Ray Collins warms up October 9, 1912 at Fenway Park, Fenway’s first World Series game.

He won 19 games in 1913, 20 in 1914 and slipped to a 4-7 mark in 1915. In January of 1916 stating that he was “discouraged by his failure to show old-time form”, Ray Collins retired from professional baseball, he was 29 years old. He returned to his Vermont home and lived out his days as a dairy farmer, a patriot, an active supporter and alum of the University of Vermont and recognized by one and all as a pillar of his community.
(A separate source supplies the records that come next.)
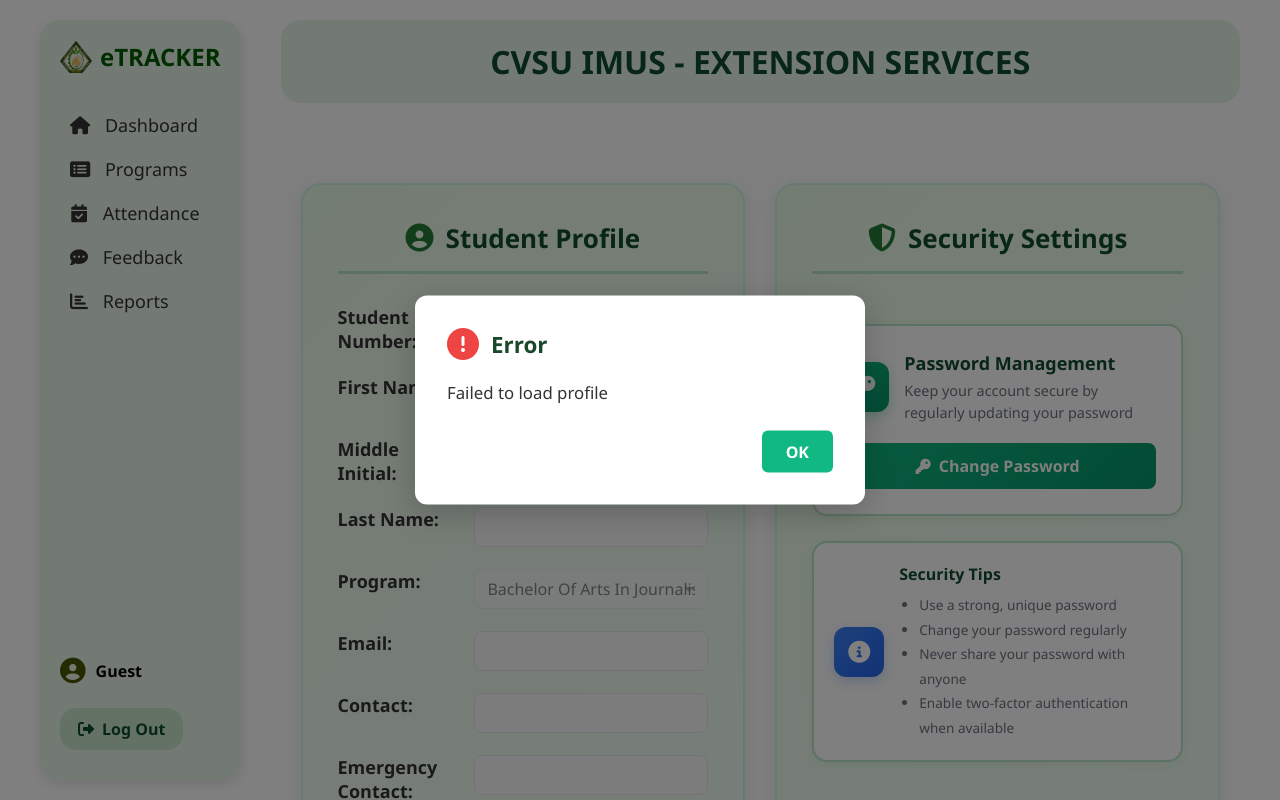
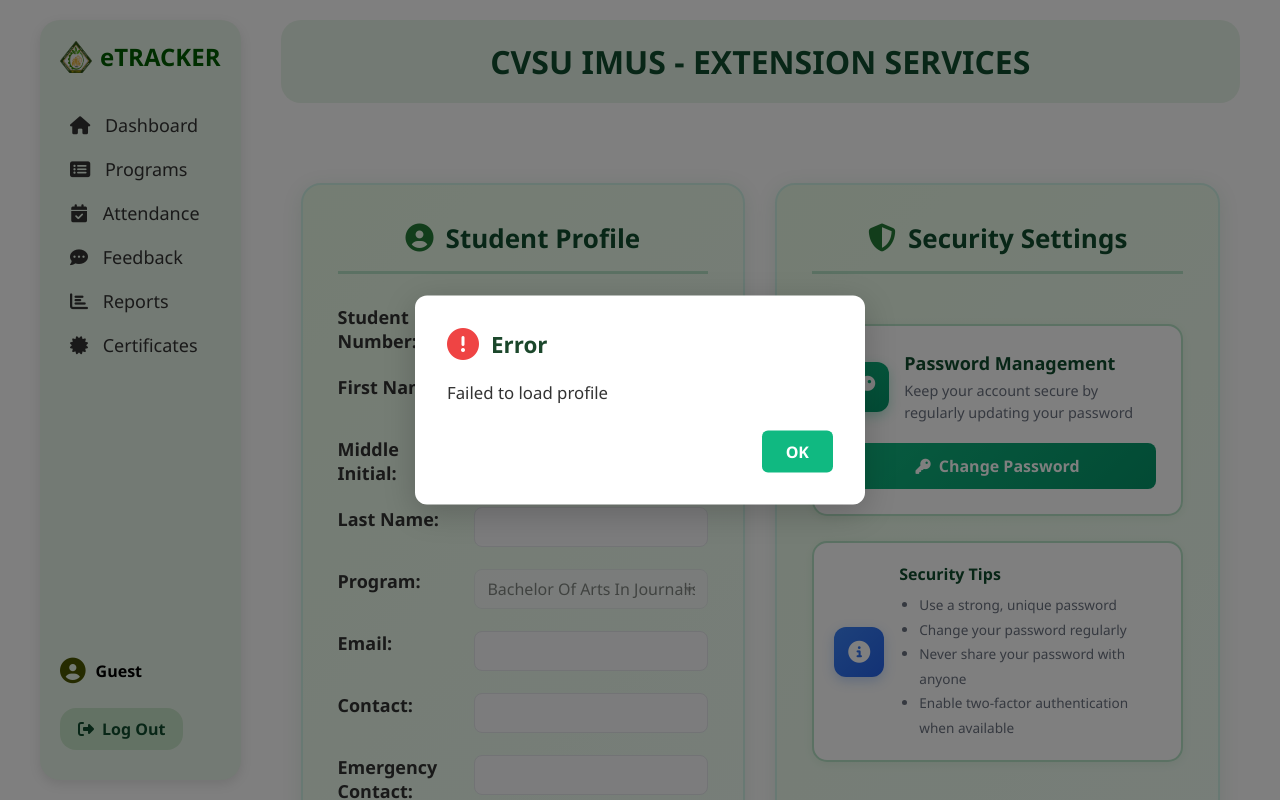
Before and after one commit to ZennCalista/ZennCalista.github.io, a PHP site: page /Etracker/STUDENT/Profile.php in a window 1280 px wide. Run offline with PHP 8.4, Linux system fonts and the light colour scheme; data that the repository does not hold is empty.

Commit message:
Add Certificates navigation link to student sidebar
- Added new navigation menu item for Certificates in STUDENT/Profile.php

```diff
--- a/STUDENT/Profile.php
+++ b/STUDENT/Profile.php
@@ -353,6 +353,7 @@ if ($user_id) {
             <a href="Feedback.php" class="nav-item"><i class="fas fa-comment-dots"></i> Feedback</a>
             <a href="Reports.php" class="nav-item"><i class="fas fa-chart-bar"></i> Reports</a>
             <!-- <a href="Profile.php" class="nav-item active"><i class="fas fa-user"></i> Profile</a> -->
+            <a href="certificates.php" class="nav-item"><i class="fas fa-certificate"></i> Certificates</a>
         </nav>
         <div class="sidebar-bottom">
             <a href="Profile.php" class="user-info" style="text-decoration: none; color: inherit; cursor: pointer;">
```
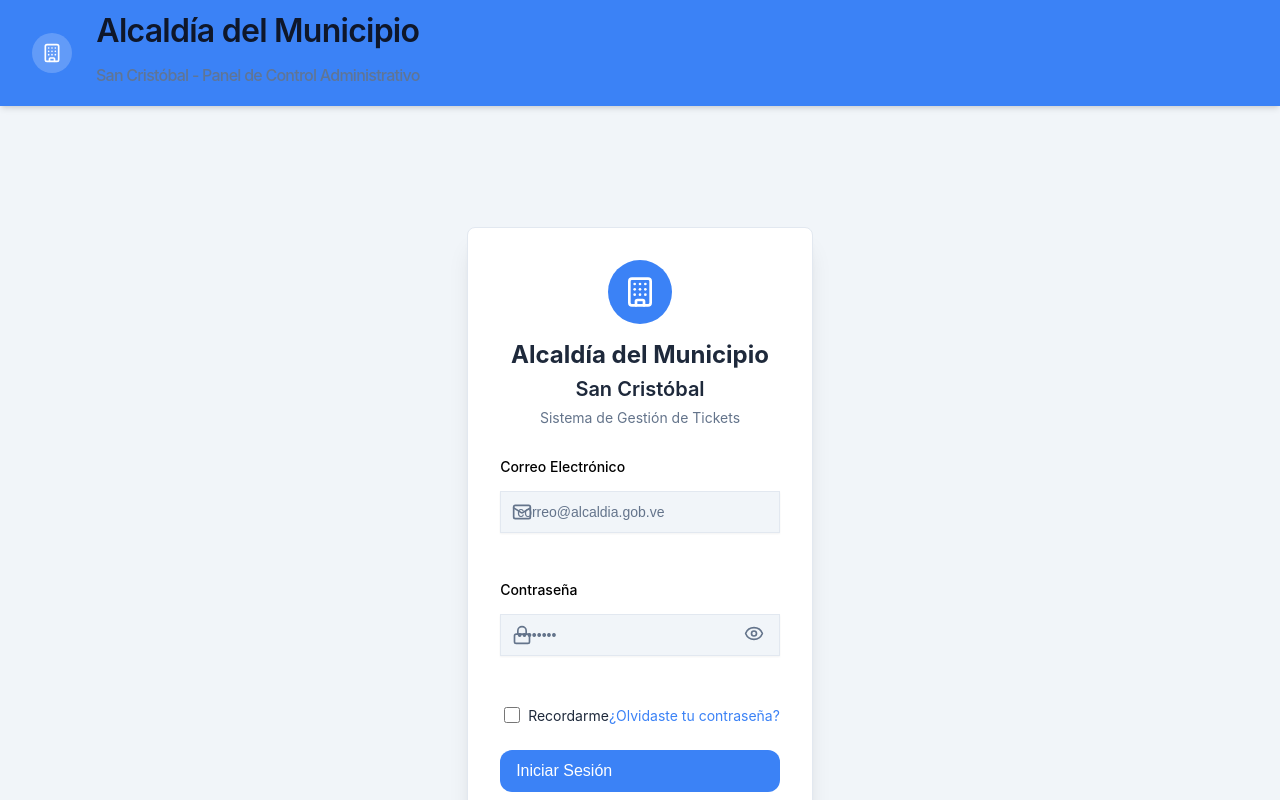
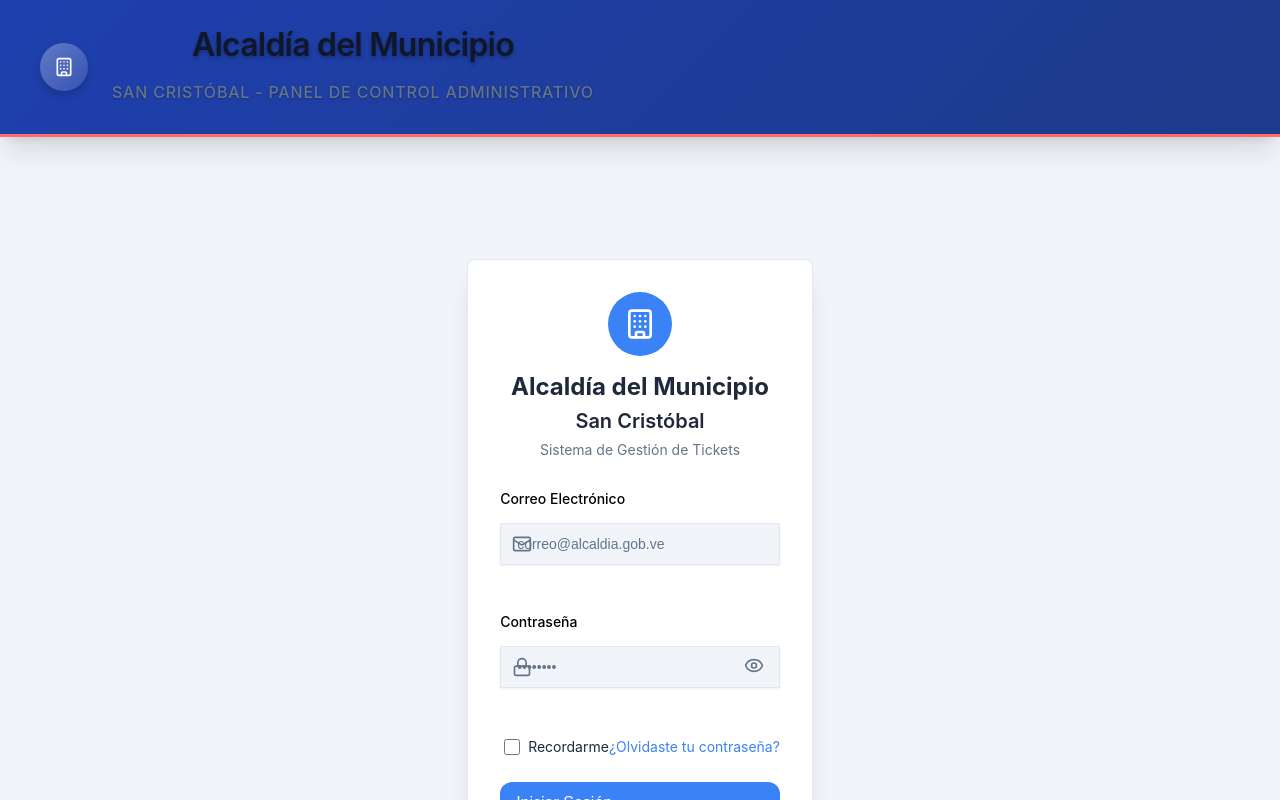
Before and after one commit to shaiel27/boceto-1, a React (Create React App) app in the folder tickets-frontend/: page /requester in a window 1280 px wide. Both pictures are taken after a click on the button 1218 px from the left and 68 px from the top of the page. Shown: the top 800 px of the page. Built offline with nearby package versions, Linux system fonts and the light colour scheme.

Commit message:
corrrecion db, cambios de frontend sin implimentar backend y frontend

```diff
--- a/tickets-frontend/src/components/layout/Header.css
+++ b/tickets-frontend/src/components/layout/Header.css
@@ -1,31 +1,38 @@
-/* Header institucional común */
+/* Header institucional común - Alcaldía de San Cristóbal */
 .header-container {
-  background-color: var(--accent-blue);
+  background: linear-gradient(135deg, var(--alcaldia-primary) 0%, var(--alcaldia-primary-dark) 100%);
   color: white;
-  padding: 0.75rem 2rem;
+  padding: var(--spacing-lg) var(--spacing-2xl);
   display: flex;
   align-items: center;
   justify-content: space-between;
-  box-shadow: var(--shadow-md);
+  box-shadow: var(--shadow-lg);
   position: sticky;
   top: 0;
   z-index: 1000;
+  border-bottom: 3px solid var(--alcaldia-emphasis);
 }
 
 .header-left {
   display: flex;
   align-items: center;
-  gap: var(--spacing-md);
+  gap: var(--spacing-lg);
 }
 
 .header-logo {
   display: flex;
   align-items: center;
   justify-content: center;
-  width: 2.5rem;
-  height: 2.5rem;
+  width: 3rem;
+  height: 3rem;
   border-radius: 50%;
-  background-color: rgba(255, 255, 255, 0.2);
+  background: linear-gradient(135deg, rgba(255, 255, 255, 0.3) 0%, rgba(255, 255, 255, 0.1) 100%);
+  box-shadow: 0 4px 8px rgba(0, 0, 0, 0.2);
+  transition: transform 0.3s ease;
+}
+
+.header-logo:hover {
+  transform: scale(1.05);
 }
 
 .header-title {
@@ -34,17 +41,25 @@
 }
 
 .header-main-title {
-  font-size: var(--font-size-lg);
-  font-weight: bold;
+  font-size: 1.25rem;
+  font-weight: 700;
   margin: 0;
-  line-height: 1.2;
+  line-height: 1.3;
+  letter-spacing: -0.025em;
+  text-shadow: 0 2px 4px rgba(0, 0, 0, 0.3);
+  color: #ffffff;
 }
 
 .header-subtitle {
-  font-size: var(--font-size-sm);
-  opacity: 0.9;
+  font-size: 0.75rem;
+  opacity: 1;
   margin: 0;
-  line-height: 1.2;
+  line-height: 1.3;
+  font-weight: 600;
+  letter-spacing: 0.05em;
+  text-transform: uppercase;
+  color: rgba(255, 255, 255, 0.95);
+  text-shadow: 0 1px 2px rgba(0, 0, 0, 0.3);
 }
 
 .header-right {
@@ -58,41 +73,56 @@
   align-items: center;
   gap: var(--spacing-sm);
   cursor: pointer;
-  padding: var(--spacing-sm);
-  border-radius: var(--border-radius-lg);
-  transition: background-color 0.2s;
+  padding: var(--spacing-sm) var(--spacing-md);
+  border-radius: var(--radius-lg);
+  transition: all 0.3s ease;
+  background: rgba(255, 255, 255, 0.1);
+  border: 1px solid rgba(255, 255, 255, 0.2);
 }
 
 .user-info:hover {
-  background-color: rgba(255, 255, 255, 0.1);
+  background: rgba(255, 255, 255, 0.2);
+  transform: translateY(-1px);
+  box-shadow: 0 4px 8px rgba(0, 0, 0, 0.2);
 }
 
 .user-avatar {
   width: 2rem;
   height: 2rem;
   border-radius: 50%;
-  background-color: rgba(255, 255, 255, 0.3);
+  background: linear-gradient(135deg, var(--alcaldia-emphasis) 0%, var(--alcaldia-emphasis-dark) 100%);
   display: flex;
   align-items: center;
   justify-content: center;
+  box-shadow: 0 2px 4px rgba(0, 0, 0, 0.2);
 }
 
 .user-name {
-  font-size: var(--font-size-sm);
-  font-weight: 500;
+  font-size: 0.875rem;
+  font-weight: 600;
+  letter-spacing: 0.015em;
 }
 
 .dropdown-arrow {
   width: 1rem;
   height: 1rem;
-  opacity: 0.7;
+  opacity: 0.9;
+  transition: transform 0.3s ease;
+}
+
+.user-info:hover .dropdown-arrow {
+  transform: rotate(180deg);
 }
 
 /* Theme Switch adjustments */
 .header-right .theme-switch {
   color: white;
+  background: rgba(255, 255, 255, 0.1);
+  border: 1px solid rgba(255, 255, 255, 0.2);
 }
 
 .header-right .theme-switch:hover {
-  background-color: rgba(255, 255, 255, 0.1) !important;
+  background: rgba(255, 255, 255, 0.2) !important;
+  transform: translateY(-1px);
+  box-shadow: 0 4px 8px rgba(0, 0, 0, 0.2);
 }
```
 In April of 1962, crippled with arthritis, Ray Collins joined members of the 1912 team at Fenway Park in a reunion celebrating the 50th anniversary of Fenway’s first championship team. He passed away in 1970 and was laid to rest in the Vermont soil he loved, his place in Fenway and Red Sox history evermore preserved as the man who started the first ever World Series game at “America’s Most Beloved Ball Park”!

And so it was at this time in Fenway Park history, 1912-1915, Ray’s time.

 

 

 

 

 

 

Advertisements

About fenwaypark100

Hello and welcome, my name is Raymond Sinibaldi. An educator for more than two decades, a baseball fan for nearly 60 years, I have authored four books about baseball and her glorious history; with a fifth on the way in late spring of 2015; the first, The Babe in Red Stockings which was co-authored with Kerry Keene and David Hickey. It is a chronicle of Babe's days with the Red Sox. We also penned a screenplay about Babe's Red Sox days so if any of you are Hollywood inclined or would like to represent us in forwarding that effort feel free to contact me through my email. In 2012 we three amigos published Images of Fenway Park in honor of the 100th birthday of Fenway Park. That led to the creation of this blog. The following year, 2013 came my first solo venture, Spring Training in Bradenton and Sarasota. This is a pictorial history of spring training in those two Florida cities. The spring of 2014 brought forth the 1967 Red Sox, The Impossible Dream Season. The title speaks for itself and it also is a pictorial history. Many of the photos in this book were never published before. The spring of 2015 will bring 1975 Red Sox, American League Champions. Another pictorial effort, this will be about the Red Sox championship season of 1975 and the World Series that restored baseball in America. I was fortunate enough to consult with sculptor Franc Talarico on the “Jimmy Fund” statue of Ted Williams which stands outside both Fenway Park and Jet Blue Park Fenway South, in Fort Myers Florida. That story is contained in the near 300 posts which are contained herein. This blog has been dormant for awhile but 2015 will bring it back to life so jump on board, pass the word and feel free to contact me about anything you read or ideas you may have for a topic. Thanks for stopping by, poke around and enjoy. Autographed copies of all my books are available here, simply click on Raymond Sinibaldi and email me.
This entry was posted in Fenway Park Baseball and tagged , , , , , , , . Bookmark the permalink.

Leave a Reply

Fill in your details below or click an icon to log in:

WordPress.com Logo

You are commenting using your WordPress.com account. Log Out / Change )

Twitter picture

You are commenting using your Twitter account. Log Out / Change )

Facebook photo

You are commenting using your Facebook account. Log Out / Change )

Google+ photo

You are commenting using your Google+ account. Log Out / Change )

Connecting to %s